» **ACTIVITY**
Find the string "examples" in the material. Copy every line that has it.

» **INFORMATION SUPPLIED**
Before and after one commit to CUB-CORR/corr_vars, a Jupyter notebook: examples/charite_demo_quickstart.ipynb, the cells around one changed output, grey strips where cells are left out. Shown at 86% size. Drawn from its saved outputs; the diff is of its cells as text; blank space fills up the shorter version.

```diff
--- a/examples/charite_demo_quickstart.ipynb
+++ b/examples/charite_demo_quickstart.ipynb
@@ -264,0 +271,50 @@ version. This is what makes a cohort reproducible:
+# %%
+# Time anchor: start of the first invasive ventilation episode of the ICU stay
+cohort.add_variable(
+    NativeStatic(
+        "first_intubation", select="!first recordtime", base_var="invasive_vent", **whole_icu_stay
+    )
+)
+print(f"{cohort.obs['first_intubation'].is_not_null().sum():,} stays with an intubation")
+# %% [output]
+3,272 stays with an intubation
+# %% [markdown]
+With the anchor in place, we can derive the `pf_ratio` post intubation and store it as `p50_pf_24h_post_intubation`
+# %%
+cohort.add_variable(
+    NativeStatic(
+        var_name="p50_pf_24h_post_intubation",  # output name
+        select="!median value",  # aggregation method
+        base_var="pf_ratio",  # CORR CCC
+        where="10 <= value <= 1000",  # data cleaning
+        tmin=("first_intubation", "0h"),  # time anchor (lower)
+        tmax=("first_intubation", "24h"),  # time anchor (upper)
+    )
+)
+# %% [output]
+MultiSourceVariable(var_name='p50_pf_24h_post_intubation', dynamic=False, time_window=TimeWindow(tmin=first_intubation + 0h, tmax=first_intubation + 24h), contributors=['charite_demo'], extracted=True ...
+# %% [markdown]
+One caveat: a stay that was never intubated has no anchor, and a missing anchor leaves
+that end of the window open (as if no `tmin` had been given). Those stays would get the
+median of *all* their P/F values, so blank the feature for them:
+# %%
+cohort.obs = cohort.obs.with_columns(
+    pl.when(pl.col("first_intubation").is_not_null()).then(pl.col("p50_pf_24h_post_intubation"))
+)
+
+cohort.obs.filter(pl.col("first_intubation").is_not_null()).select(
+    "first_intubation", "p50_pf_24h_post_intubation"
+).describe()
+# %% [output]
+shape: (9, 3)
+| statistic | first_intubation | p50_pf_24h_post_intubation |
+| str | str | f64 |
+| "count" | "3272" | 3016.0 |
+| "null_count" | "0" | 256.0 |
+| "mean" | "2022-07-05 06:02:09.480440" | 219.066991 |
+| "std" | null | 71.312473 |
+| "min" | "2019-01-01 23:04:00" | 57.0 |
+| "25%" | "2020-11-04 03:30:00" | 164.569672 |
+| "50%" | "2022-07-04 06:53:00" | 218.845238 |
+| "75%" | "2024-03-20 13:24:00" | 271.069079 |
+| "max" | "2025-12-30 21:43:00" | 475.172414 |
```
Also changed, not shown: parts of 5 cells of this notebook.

» **WRITTEN ANSWER**
Before and after one commit to CUB-CORR/corr_vars, a Jupyter notebook: examples/charite_demo_quickstart.ipynb, the cells around one changed output, grey strips where cells are left out. Shown at 86% size. Drawn from its saved outputs; the diff is of its cells as text; blank space fills up the shorter version.
--- a/examples/charite_demo_quickstart.ipynb
+++ b/examples/charite_demo_quickstart.ipynb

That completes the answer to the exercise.